__WHAT YOU NEED TO DO__.
Search the data below for the string "import". Extract every line that contains it.

[Front-end code change data]
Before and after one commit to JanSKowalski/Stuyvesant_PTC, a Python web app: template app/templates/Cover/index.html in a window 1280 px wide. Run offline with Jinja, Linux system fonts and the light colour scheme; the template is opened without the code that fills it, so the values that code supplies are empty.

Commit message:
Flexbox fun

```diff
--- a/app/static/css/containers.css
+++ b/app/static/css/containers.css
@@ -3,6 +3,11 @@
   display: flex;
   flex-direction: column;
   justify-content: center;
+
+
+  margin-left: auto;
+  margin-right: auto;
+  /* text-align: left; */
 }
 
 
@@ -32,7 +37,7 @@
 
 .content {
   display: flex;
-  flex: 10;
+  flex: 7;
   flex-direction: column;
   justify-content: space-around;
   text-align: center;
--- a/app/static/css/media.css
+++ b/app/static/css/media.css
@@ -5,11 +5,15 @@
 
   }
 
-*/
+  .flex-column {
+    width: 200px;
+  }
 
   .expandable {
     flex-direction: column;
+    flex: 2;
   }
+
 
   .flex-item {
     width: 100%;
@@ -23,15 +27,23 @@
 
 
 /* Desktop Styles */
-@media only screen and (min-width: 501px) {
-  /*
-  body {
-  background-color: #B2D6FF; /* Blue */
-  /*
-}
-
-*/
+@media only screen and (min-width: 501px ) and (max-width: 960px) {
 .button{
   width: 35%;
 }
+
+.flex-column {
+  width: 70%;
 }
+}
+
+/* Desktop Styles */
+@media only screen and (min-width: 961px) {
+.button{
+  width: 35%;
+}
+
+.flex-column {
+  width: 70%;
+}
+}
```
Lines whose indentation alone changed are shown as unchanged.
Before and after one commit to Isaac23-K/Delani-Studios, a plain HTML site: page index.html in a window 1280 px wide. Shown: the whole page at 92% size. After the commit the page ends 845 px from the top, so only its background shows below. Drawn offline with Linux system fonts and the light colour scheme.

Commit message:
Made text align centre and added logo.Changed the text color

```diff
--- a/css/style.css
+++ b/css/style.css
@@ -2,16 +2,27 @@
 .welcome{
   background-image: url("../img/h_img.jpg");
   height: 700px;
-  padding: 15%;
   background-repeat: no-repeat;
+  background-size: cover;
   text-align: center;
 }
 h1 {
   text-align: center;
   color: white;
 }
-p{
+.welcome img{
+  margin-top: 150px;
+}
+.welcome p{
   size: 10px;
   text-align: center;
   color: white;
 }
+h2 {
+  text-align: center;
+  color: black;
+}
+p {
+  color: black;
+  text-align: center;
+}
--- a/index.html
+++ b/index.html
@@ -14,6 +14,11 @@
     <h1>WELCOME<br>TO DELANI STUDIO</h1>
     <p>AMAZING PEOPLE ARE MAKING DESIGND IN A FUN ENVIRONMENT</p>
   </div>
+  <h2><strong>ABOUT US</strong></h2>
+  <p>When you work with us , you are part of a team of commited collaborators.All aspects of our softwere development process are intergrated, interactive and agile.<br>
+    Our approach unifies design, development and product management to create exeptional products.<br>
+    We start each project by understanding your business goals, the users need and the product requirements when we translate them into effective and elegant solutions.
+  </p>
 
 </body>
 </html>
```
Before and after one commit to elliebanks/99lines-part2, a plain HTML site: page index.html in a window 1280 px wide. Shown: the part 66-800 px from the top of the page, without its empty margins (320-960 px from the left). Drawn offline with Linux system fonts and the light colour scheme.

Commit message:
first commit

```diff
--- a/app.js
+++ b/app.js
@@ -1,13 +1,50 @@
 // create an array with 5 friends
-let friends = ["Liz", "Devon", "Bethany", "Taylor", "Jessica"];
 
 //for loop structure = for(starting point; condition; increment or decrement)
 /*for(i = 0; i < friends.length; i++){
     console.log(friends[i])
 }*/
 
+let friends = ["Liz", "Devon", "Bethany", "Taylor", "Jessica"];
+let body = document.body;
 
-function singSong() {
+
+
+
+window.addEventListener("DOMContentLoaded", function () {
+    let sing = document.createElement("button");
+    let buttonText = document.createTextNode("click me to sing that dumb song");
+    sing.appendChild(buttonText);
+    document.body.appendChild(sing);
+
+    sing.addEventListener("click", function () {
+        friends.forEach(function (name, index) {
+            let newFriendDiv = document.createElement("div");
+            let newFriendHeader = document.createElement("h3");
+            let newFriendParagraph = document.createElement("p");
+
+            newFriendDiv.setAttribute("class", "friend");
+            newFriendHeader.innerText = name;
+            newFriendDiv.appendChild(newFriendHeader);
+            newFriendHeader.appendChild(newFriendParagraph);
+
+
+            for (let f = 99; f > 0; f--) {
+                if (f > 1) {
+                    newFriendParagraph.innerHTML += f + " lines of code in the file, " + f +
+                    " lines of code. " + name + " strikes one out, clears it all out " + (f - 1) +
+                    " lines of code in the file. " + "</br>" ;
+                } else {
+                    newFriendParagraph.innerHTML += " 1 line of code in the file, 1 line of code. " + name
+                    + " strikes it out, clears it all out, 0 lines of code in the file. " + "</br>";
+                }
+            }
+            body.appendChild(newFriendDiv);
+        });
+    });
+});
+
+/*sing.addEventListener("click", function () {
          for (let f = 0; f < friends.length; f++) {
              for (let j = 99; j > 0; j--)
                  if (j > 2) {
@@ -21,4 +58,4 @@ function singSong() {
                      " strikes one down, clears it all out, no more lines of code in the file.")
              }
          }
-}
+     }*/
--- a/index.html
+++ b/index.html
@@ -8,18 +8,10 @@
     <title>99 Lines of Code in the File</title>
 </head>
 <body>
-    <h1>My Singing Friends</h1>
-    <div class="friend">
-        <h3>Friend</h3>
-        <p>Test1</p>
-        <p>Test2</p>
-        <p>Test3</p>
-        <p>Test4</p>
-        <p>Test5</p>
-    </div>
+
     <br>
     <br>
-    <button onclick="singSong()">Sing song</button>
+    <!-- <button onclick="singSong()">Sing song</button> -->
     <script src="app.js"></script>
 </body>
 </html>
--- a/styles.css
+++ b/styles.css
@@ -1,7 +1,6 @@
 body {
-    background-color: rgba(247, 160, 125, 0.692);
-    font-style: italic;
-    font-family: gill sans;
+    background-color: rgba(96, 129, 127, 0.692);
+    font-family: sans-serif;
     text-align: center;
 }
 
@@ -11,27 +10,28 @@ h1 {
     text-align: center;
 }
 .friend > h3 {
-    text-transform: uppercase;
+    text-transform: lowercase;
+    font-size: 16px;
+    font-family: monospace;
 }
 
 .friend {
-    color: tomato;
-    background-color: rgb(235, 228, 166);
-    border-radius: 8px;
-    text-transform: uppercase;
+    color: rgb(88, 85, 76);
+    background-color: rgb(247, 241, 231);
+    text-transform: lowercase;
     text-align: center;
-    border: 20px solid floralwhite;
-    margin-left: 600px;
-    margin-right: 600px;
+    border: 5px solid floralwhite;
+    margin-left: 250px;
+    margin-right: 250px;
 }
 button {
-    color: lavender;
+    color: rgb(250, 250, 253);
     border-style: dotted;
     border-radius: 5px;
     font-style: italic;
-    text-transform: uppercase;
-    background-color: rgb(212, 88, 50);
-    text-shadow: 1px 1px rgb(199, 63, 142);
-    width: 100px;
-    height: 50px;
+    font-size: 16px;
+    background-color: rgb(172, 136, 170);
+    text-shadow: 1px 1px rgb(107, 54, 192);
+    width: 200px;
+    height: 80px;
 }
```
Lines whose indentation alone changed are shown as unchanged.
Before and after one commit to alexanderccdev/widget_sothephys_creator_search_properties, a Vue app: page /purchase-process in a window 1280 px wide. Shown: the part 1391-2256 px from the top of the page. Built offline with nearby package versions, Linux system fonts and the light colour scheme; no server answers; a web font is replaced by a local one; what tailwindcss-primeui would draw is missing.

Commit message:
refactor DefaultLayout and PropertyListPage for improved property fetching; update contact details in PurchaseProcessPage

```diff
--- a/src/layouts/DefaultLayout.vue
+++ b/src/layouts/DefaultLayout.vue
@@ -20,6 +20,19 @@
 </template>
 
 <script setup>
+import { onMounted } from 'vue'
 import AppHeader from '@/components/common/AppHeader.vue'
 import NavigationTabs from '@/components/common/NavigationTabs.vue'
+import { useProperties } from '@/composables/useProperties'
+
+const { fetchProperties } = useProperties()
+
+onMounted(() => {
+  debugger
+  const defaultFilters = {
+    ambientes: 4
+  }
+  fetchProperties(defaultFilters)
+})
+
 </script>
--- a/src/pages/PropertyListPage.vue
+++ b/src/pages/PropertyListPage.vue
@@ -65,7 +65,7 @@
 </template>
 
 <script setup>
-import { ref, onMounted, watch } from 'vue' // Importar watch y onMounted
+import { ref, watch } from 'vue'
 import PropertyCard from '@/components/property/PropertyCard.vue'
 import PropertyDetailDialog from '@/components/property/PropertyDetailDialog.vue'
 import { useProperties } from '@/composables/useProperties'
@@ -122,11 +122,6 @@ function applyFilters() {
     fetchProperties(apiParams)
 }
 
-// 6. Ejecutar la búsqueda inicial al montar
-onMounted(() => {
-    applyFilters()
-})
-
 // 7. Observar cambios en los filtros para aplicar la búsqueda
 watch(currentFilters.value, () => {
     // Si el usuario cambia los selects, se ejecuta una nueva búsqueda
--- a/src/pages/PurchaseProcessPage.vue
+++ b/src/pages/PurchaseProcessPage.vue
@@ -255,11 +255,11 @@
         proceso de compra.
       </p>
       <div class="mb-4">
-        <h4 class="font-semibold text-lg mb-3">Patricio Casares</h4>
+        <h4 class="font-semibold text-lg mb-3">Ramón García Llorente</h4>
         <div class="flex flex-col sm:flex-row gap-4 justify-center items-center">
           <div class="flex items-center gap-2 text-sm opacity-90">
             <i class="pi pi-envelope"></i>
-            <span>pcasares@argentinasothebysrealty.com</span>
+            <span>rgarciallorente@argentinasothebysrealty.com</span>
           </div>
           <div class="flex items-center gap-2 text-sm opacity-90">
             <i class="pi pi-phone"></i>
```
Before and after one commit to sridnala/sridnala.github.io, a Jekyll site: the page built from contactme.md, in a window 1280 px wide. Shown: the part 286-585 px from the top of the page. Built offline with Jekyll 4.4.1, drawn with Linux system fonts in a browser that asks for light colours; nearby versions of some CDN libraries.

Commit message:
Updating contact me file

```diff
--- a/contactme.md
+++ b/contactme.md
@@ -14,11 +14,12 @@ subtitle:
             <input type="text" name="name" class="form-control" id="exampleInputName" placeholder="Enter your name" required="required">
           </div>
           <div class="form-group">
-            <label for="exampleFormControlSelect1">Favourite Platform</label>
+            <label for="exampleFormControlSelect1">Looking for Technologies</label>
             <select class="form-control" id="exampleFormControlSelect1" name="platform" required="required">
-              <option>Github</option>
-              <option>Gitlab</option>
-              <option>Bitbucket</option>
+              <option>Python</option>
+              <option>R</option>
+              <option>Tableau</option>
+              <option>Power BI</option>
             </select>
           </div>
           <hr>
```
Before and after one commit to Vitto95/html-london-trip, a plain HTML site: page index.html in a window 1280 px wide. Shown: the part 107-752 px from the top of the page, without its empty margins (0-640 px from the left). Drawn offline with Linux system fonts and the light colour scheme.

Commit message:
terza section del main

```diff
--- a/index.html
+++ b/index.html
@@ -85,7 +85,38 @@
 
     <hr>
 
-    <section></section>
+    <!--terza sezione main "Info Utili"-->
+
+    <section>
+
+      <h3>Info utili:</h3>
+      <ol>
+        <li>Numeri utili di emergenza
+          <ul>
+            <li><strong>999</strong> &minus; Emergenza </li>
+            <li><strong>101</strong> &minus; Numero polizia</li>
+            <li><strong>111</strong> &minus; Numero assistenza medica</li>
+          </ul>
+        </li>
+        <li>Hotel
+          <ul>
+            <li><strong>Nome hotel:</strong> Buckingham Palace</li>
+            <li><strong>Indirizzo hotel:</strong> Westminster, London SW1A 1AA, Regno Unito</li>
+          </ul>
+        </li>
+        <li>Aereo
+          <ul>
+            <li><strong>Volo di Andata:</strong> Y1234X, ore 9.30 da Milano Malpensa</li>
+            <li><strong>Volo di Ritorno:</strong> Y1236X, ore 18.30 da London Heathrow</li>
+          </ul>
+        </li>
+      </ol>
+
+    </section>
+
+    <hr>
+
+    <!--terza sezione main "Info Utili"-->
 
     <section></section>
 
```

__THE ANSWER__.
+import { onMounted } from 'vue'
 import AppHeader from '@/components/common/AppHeader.vue'
 import NavigationTabs from '@/components/common/NavigationTabs.vue'
+import { useProperties } from '@/composables/useProperties'
-import { ref, onMounted, watch } from 'vue' // Importar watch y onMounted
+import { ref, watch } from 'vue'
 import PropertyCard from '@/components/property/PropertyCard.vue'
 import PropertyDetailDialog from '@/components/property/PropertyDetailDialog.vue'
 import { useProperties } from '@/composables/useProperties'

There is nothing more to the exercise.